Display Settings:

Format

Send to:

Choose Destination
See comment in PubMed Commons below
Pers Soc Psychol Bull. 2009 Feb;35(2):260-8. doi: 10.1177/0146167208327217.

Prosocial benefits of feeling free: disbelief in free will increases aggression and reduces helpfulness.

Author information

  • 1Department of Psychology, Florida State University, Tallahassee, FL 32306, USA. baumeister@psy.fsu.edu

Abstract

Laypersons' belief in free will may foster a sense of thoughtful reflection and willingness to exert energy, thereby promoting helpfulness and reducing aggression, and so disbelief in free will may make behavior more reliant on selfish, automatic impulses and therefore less socially desirable. Three studies tested the hypothesis that disbelief in free will would be linked with decreased helping and increased aggression. In Experiment 1, induced disbelief in free will reduced willingness to help others. Experiment 2 showed that chronic disbelief in free will was associated with reduced helping behavior. In Experiment 3, participants induced disbelief in free will caused participants to act more aggressively than others. Although the findings do not speak to the existence of free will, the current results suggest that disbelief in free will reduces helping and increases aggression.

PMID:
19141628
[PubMed - indexed for MEDLINE]
PubMed Commons home

PubMed Commons

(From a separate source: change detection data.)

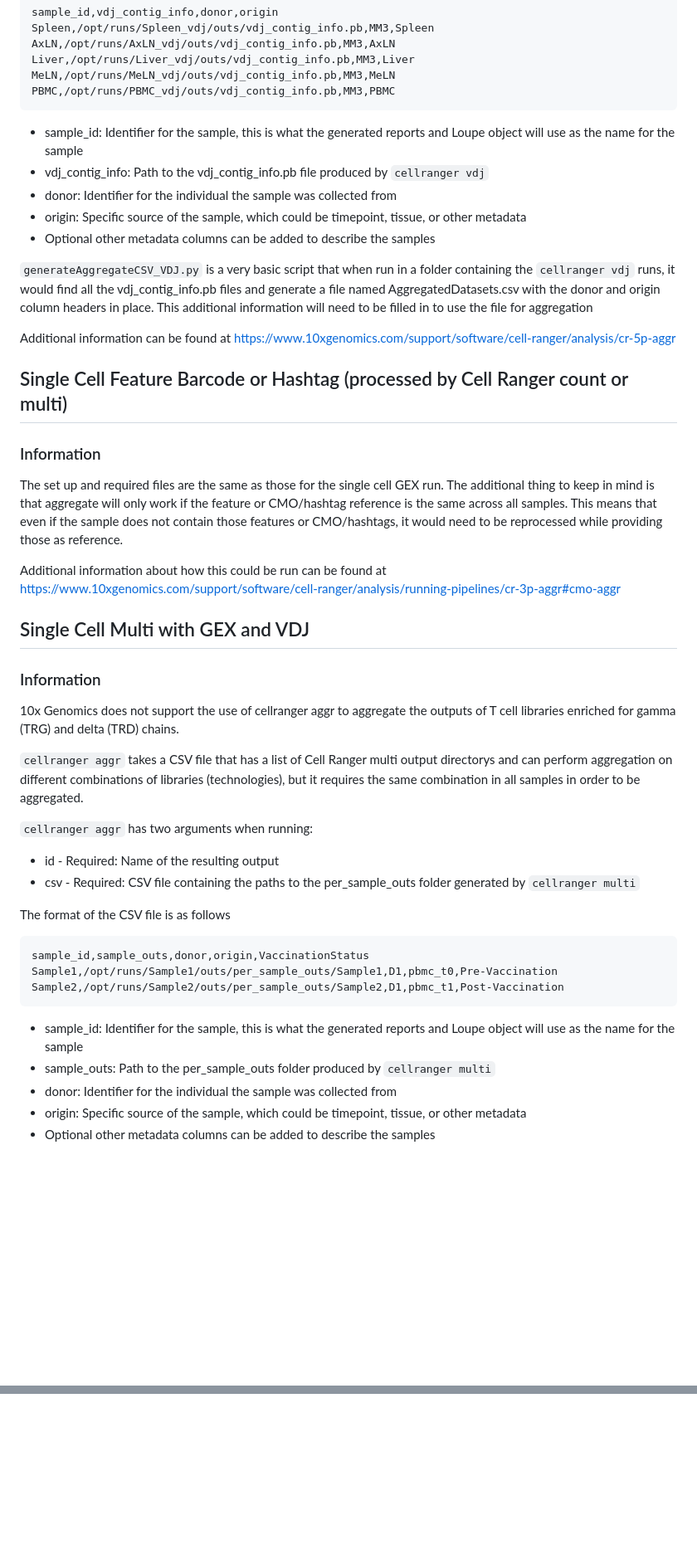
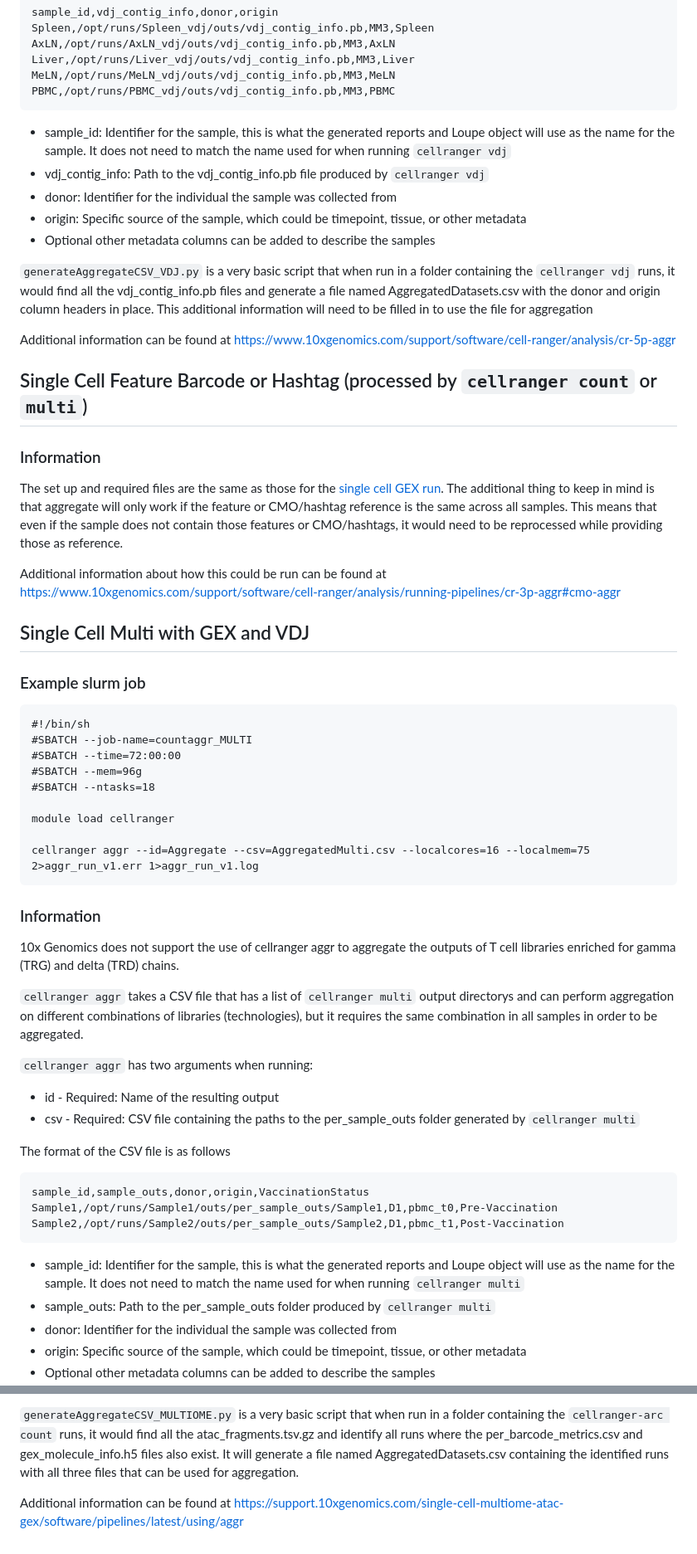
Before and after one commit to OpenOmics/scribble, a Markdown page: scripts/10x_CellRanger/README.md, 2 parts joined by grey strips. Shown at 83% size. Drawn GitHub-style; blank space fills up the shorter version.

Commit message:
Update README.md
Add information about ATAC and Multiome

````diff
--- a/scripts/10x_CellRanger/README.md
+++ b/scripts/10x_CellRanger/README.md
@@ -70,7 +72,7 @@ Liver,/opt/runs/Liver_vdj/outs/vdj_contig_info.pb,MM3,Liver
 MeLN,/opt/runs/MeLN_vdj/outs/vdj_contig_info.pb,MM3,MeLN
 PBMC,/opt/runs/PBMC_vdj/outs/vdj_contig_info.pb,MM3,PBMC
 ```
-* sample_id: Identifier for the sample, this is what the generated reports and Loupe object will use as the name for the sample
+* sample_id: Identifier for the sample, this is what the generated reports and Loupe object will use as the name for the sample. It does not need to match the name used for when running `cellranger vdj`
 * vdj_contig_info: Path to the vdj_contig_info.pb file produced by `cellranger vdj`
 * donor: Identifier for the individual the sample was collected from
 * origin: Specific source of the sample, which could be timepoint, tissue, or other metadata
@@ -80,21 +82,35 @@ PBMC,/opt/runs/PBMC_vdj/outs/vdj_contig_info.pb,MM3,PBMC
 
 Additional information can be found at https://www.10xgenomics.com/support/software/cell-ranger/analysis/cr-5p-aggr
 
-## Single Cell Feature Barcode or Hashtag (processed by Cell Ranger count or multi)
+## Single Cell Feature Barcode or Hashtag (processed by `cellranger count` or `multi`)
 
 ### Information
 
-The set up and required files are the same as those for the single cell GEX run. The additional thing to keep in mind is that aggregate will only work if the feature or CMO/hashtag reference is the same across all samples. This means that even if the sample does not contain those features or CMO/hashtags, it would need to be reprocessed while providing those as reference.
+The set up and required files are the same as those for the [single cell GEX run](#single-cell-gex-processed-by-cellranger-count). The additional thing to keep in mind is that aggregate will only work if the feature or CMO/hashtag reference is the same across all samples. This means that even if the sample does not contain those features or CMO/hashtags, it would need to be reprocessed while providing those as reference.
 
 Additional information about how this could be run can be found at https://www.10xgenomics.com/support/software/cell-ranger/analysis/running-pipelines/cr-3p-aggr#cmo-aggr
 
 ## Single Cell Multi with GEX and VDJ
 
+### Example slurm job
+
+```
+#!/bin/sh
+#SBATCH --job-name=countaggr_MULTI
+#SBATCH --time=72:00:00
+#SBATCH --mem=96g
+#SBATCH --ntasks=18
+
+module load cellranger
+
+cellranger aggr --id=Aggregate --csv=AggregatedMulti.csv --localcores=16 --localmem=75 2>aggr_run_v1.err 1>aggr_run_v1.log
+```
+
 ### Information
 
 10x Genomics does not support the use of cellranger aggr to aggregate the outputs of T cell libraries enriched for gamma (TRG) and delta (TRD) chains.
 
-`cellranger aggr` takes a CSV file that has a list of Cell Ranger multi output directorys and can perform aggregation on different combinations of libraries (technologies), but it requires the same combination in all samples in order to be aggregated.
+`cellranger aggr` takes a CSV file that has a list of `cellranger multi` output directorys and can perform aggregation on different combinations of libraries (technologies), but it requires the same combination in all samples in order to be aggregated.
 
 `cellranger aggr` has two arguments when running:
 * id - Required: Name of the resulting output
@@ -106,7 +122,7 @@ sample_id,sample_outs,donor,origin,VaccinationStatus
 Sample1,/opt/runs/Sample1/outs/per_sample_outs/Sample1,D1,pbmc_t0,Pre-Vaccination
 Sample2,/opt/runs/Sample2/outs/per_sample_outs/Sample2,D1,pbmc_t1,Post-Vaccination
 ```
-* sample_id: Identifier for the sample, this is what the generated reports and Loupe object will use as the name for the sample
+* sample_id: Identifier for the sample, this is what the generated reports and Loupe object will use as the name for the sample. It does not need to match the name used for when running `cellranger multi`
 * sample_outs: Path to the per_sample_outs folder produced by `cellranger multi`
 * donor: Identifier for the individual the sample was collected from
 * origin: Specific source of the sample, which could be timepoint, tissue, or other metadata
@@ -115,0 +206,3 @@ Additional information about this can be found at https://www.10xgenomics.com/su
+`generateAggregateCSV_MULTIOME.py` is a very basic script that when run in a folder containing the `cellranger-arc count` runs, it would find all the atac_fragments.tsv.gz and identify all runs where the per_barcode_metrics.csv and gex_molecule_info.h5 files also exist. It will generate a file named AggregatedDatasets.csv containing the identified runs with all three files that can be used for aggregation.
+
+Additional information can be found at https://support.10xgenomics.com/single-cell-multiome-atac-gex/software/pipelines/latest/using/aggr
````
Also changed, not shown: other parts of scripts/10x_CellRanger/README.md (+78 -2 lines).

0 comments
How to join PubMed Commons

    Supplemental Content

    Icon for HighWire
    Loading ...
    Write to the Help Desk